* _Prompt_: Please read the records below and return each line holding the string "культуры".

* _Study material_:
################

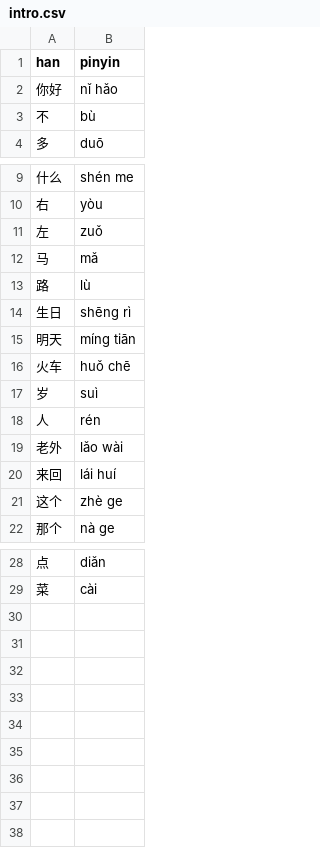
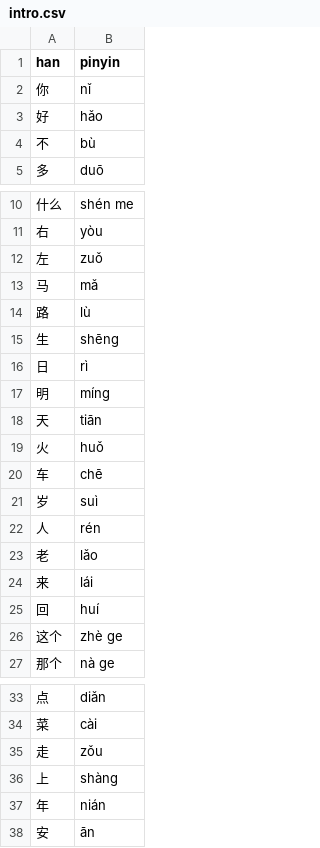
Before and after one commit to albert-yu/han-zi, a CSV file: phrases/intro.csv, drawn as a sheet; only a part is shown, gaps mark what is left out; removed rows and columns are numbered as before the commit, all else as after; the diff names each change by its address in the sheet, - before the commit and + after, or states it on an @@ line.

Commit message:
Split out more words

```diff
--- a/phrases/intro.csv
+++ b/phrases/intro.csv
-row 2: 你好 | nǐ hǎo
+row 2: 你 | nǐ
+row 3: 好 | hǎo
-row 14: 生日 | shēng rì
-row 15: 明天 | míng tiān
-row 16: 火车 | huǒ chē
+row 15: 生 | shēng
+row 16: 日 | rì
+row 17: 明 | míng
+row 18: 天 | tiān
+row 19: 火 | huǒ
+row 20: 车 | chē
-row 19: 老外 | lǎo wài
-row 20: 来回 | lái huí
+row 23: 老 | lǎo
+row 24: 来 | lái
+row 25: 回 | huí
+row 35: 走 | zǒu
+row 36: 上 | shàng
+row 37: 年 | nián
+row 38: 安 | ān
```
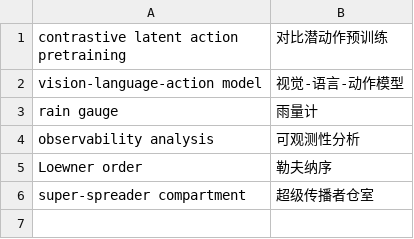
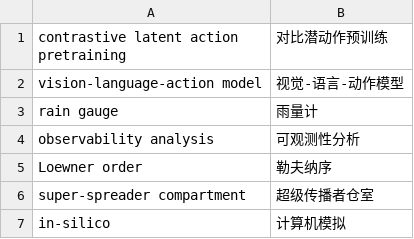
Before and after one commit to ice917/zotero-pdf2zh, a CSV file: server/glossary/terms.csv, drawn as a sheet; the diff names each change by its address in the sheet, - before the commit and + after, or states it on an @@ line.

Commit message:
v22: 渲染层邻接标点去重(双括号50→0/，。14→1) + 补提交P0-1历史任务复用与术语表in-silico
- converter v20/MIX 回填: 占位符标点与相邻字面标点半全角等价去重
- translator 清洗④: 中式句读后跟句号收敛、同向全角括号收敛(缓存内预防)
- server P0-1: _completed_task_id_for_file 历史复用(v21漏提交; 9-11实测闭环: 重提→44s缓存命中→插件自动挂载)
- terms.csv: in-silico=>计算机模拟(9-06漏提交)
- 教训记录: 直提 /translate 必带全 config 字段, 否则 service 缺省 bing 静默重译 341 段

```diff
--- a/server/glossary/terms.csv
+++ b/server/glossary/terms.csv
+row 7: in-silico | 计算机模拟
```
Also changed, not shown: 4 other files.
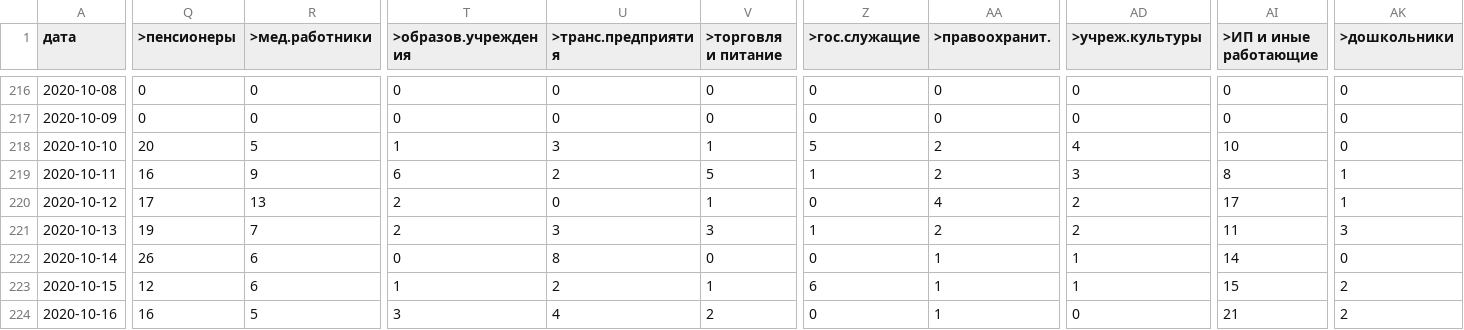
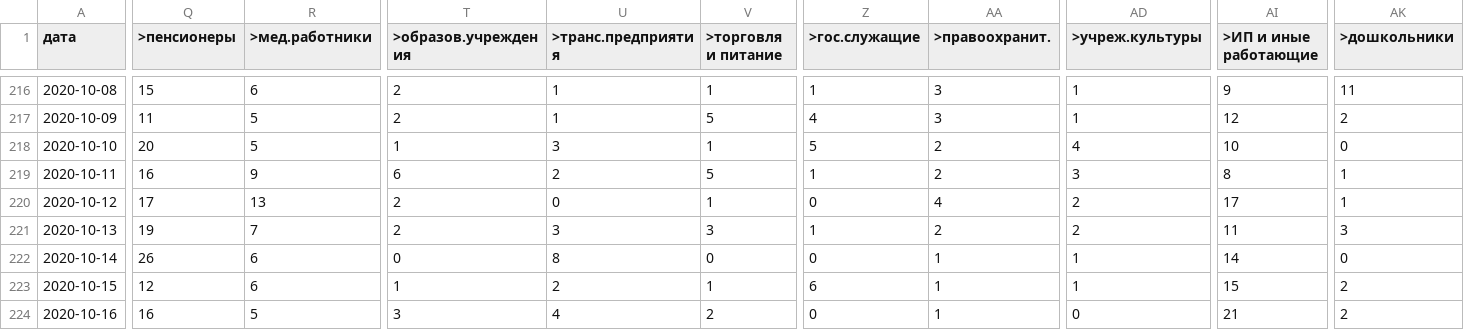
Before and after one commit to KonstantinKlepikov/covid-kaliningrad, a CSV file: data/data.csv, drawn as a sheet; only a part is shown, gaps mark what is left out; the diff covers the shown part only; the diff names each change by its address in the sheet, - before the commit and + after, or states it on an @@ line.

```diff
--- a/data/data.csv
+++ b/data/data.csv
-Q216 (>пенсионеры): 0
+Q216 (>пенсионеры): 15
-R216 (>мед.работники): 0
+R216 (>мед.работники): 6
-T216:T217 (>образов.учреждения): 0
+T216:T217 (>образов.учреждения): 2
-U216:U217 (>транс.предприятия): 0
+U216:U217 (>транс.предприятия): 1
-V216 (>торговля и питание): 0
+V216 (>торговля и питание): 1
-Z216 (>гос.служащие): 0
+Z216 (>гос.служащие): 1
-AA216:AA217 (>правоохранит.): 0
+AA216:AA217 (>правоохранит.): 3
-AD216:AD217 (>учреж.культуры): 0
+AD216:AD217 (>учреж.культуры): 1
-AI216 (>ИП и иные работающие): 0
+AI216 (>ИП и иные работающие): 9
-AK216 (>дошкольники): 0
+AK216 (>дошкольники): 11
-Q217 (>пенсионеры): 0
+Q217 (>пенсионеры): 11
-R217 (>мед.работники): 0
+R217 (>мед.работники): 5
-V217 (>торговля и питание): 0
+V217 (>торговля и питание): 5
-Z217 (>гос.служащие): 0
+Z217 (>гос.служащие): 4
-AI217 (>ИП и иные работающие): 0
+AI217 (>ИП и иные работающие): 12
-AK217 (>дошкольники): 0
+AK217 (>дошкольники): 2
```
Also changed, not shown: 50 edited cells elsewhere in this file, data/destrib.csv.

################

* _Task response_:
-AD216:AD217 (>учреж.культуры): 0
+AD216:AD217 (>учреж.культуры): 1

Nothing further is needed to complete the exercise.